The Chinese government has also not confined its interest to the high-tech sector: it has pursued a number of major foreign pharmaceutical companies, for instance, including GlaxoSmithKline, AstraZeneca, Roche, Bayer and Sanofi. Now, car firms Audi and Chrysler are in the regulators’ sights. And China is hardly unique. High-tech firms – Microsoft among them – have been involved in similar cases all over the world, including in the US and within the EU.
Nonetheless, a straightforward desire to stamp out anti-competitive behaviour cannot entirely explain SAIC’s current fervour. It is right to concede, for instance, that China has long been concerned by the security implications of using US-made technology products – witness the government’s reluctance to procure PCs loaded with Windows 8 – and Edward Snowden’s claims about American IT companies’ complicity in far-reaching spying programme have undoubtedly heightened such fears.
But maybe the most realistic scenario of all can be found in the middle ground that stretches between the all-out apologists and the full-blown conspiracy theorists. It is that the principal aim of China’s push against Western monopolies is to protect and promote the cause of Chinese innovation.
By way of illustration, take TD-SCDMA, China’s so-called “indigenous standard” for third-generation (3G) mobile telecommunications. Having relied exclusively on Western technology in the 2G era, China was keen for its own version to compete directly with rival 3G standards developed in the West. The government offered financial support for TD-SCDMA developer Datang Telecom, set up a dedicated alliance of domestic and foreign vendors and granted a TD-SCDMA 3G licence to China Mobile.
Unfortunately, Datang owns only a small share of the technology patents used in TD-SCDMA, which remains primitive in comparison with its competitors. As a result, many Chinese consumers now find themselves saddled with an inferior technology that lags at least three to five years behind its Western rivals; and China Mobile, the largest mobile provider in China and the world, has seen its market share and value decline accordingly. Clearly, China’s efforts to come up with indigenous innovation are being hampered.
The advent of 4G promises little better. For China Mobile a smooth evolution requires huge extra investment in hardware and software: predictably hamstrung, its 4G service is still at a disadvantage even to some rivals’ 3G offering. This is the social welfare loss that China pays for its sticking to its indigenous but inferior technology.
Bad old days
Situations such as these have uncomfortable echoes of a China many thought was long gone. During the years of isolation that preceded economic reform, Chinese consumers were wearily accustomed to second-class products and services.
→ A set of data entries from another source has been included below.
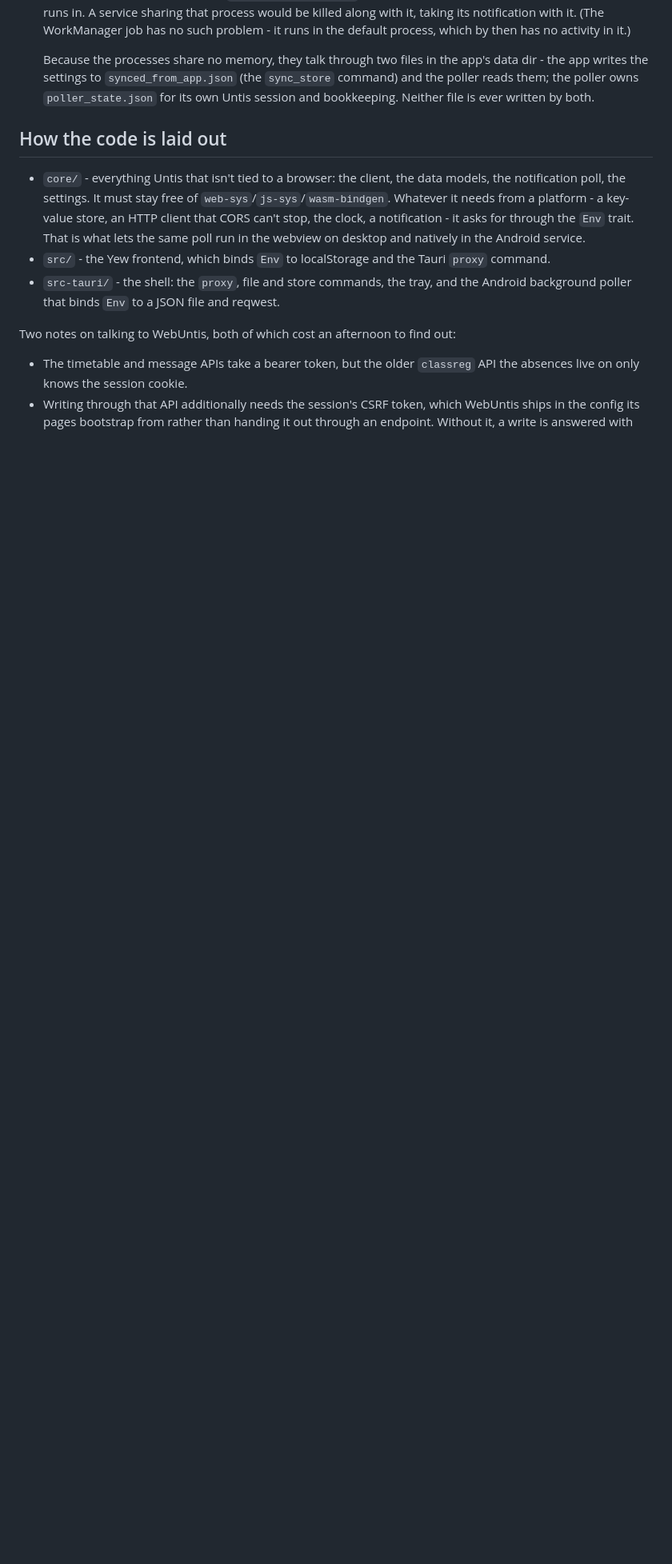
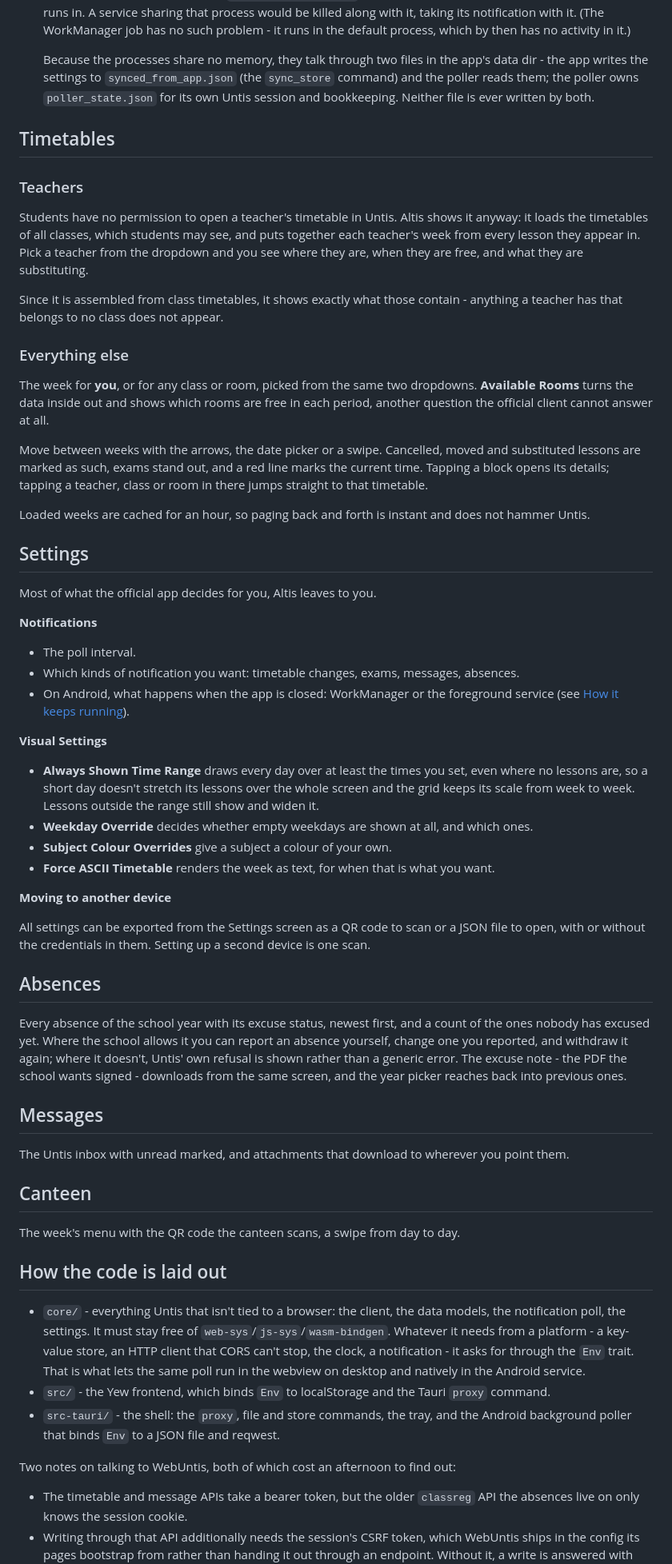
Before and after one commit to Ottorium/altis, a Markdown page: README.md, the part around one of its changes. Shown at 80% size. Rendered like a GitHub page; blank space fills up the shorter version.

```diff
--- a/README.md
+++ b/README.md
@@ -102,6 +71,73 @@ per platform is who runs it:
   the app writes the settings to `synced_from_app.json` (the `sync_store` command) and the
   poller reads them; the poller owns `poller_state.json` for its own Untis session and
   bookkeeping. Neither file is ever written by both.
+
+## Timetables
+
+### Teachers
+
+Students have no permission to open a teacher's timetable in Untis. Altis shows it anyway: it
+loads the timetables of all classes, which students may see, and puts together each teacher's
+week from every lesson they appear in. Pick a teacher from the dropdown and you see where they
+are, when they are free, and what they are substituting.
+
+Since it is assembled from class timetables, it shows exactly what those contain - anything a
+teacher has that belongs to no class does not appear.
+
+### Everything else
+
+The week for **you**, or for any class or room, picked from the same two dropdowns.
+**Available Rooms** turns the data inside out and shows which rooms are free in each period,
+another question the official client cannot answer at all.
+
+Move between weeks with the arrows, the date picker or a swipe. Cancelled, moved and
+substituted lessons are marked as such, exams stand out, and a red line marks the current
+time. Tapping a block opens its details; tapping a teacher, class or room in there jumps
+straight to that timetable.
+
+Loaded weeks are cached for an hour, so paging back and forth is instant and does not hammer
+Untis.
+
+## Settings
+
+Most of what the official app decides for you, Altis leaves to you.
+
+**Notifications**
+
+- The poll interval.
+- Which kinds of notification you want: timetable changes, exams, messages, absences.
+- On Android, what happens when the app is closed: WorkManager or the foreground service (see
+  [How it keeps running](#how-it-keeps-running)).
+
+**Visual Settings**
+
+- **Always Shown Time Range** draws every day over at least the times you set, even where no
+  lessons are, so a short day doesn't stretch its lessons over the whole screen and the grid
+  keeps its scale from week to week. Lessons outside the range still show and widen it.
+- **Weekday Override** decides whether empty weekdays are shown at all, and which ones.
+- **Subject Colour Overrides** give a subject a colour of your own.
+- **Force ASCII Timetable** renders the week as text, for when that is what you want.
+
+**Moving to another device**
+
+All settings can be exported from the Settings screen as a QR code to scan or a JSON file to
+open, with or without the credentials in them. Setting up a second device is one scan.
+
+## Absences
+
+Every absence of the school year with its excuse status, newest first, and a count of the
+ones nobody has excused yet. Where the school allows it you can report an absence yourself,
+change one you reported, and withdraw it again; where it doesn't, Untis' own refusal is shown
+rather than a generic error. The excuse note - the PDF the school wants signed - downloads
+from the same screen, and the year picker reaches back into previous ones.
+
+## Messages
+
+The Untis inbox with unread marked, and attachments that download to wherever you point them.
+
+## Canteen
+
+The week's menu with the QR code the canteen scans, a swipe from day to day.
 
 ## How the code is laid out
 
```
Also changed, not shown: other parts of README.md (+19 -50 lines).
Any arbitrary rejection of cutting-edge technology from elsewhere in the world may well deliver a short-term boost to domestic firms, but it also risks a return to the bad old days.
The ban on accessing the likes of Google search, Gmail, Google Scholar, Facebook and Twitter represents the apogee of this trend to date. Complaints have been prolonged, loud and clear – particularly from scientists, many of whom have been cut off from the international frontiers of research – yet the situation persists.
It may only be a matter of time before China surpasses the US as the largest economy on Earth, and yet it is vital to remember that power is measured in much more than GDP. Technology also counts, and the fact is that China’s own capacity for innovation is still in its infancy, whatever the 15-year plans may say.
Now it increasingly appears China is determined to catch up with the West while simultaneously discriminating against the very same technological excellence it hopes one day to emulate. Such an approach is likely to demand both considerable patience and enormous cost. The de-Westernisation implicit in the anti-monopoly drive suggests policymakers are willing to pay the price, but denying consumers the best the market has to offer in the meantime must ultimately be deemed an act of wilful deprivation. It is fundamentally at odds with China’s declared ambition to become an innovation-orientated nation fit for the information age.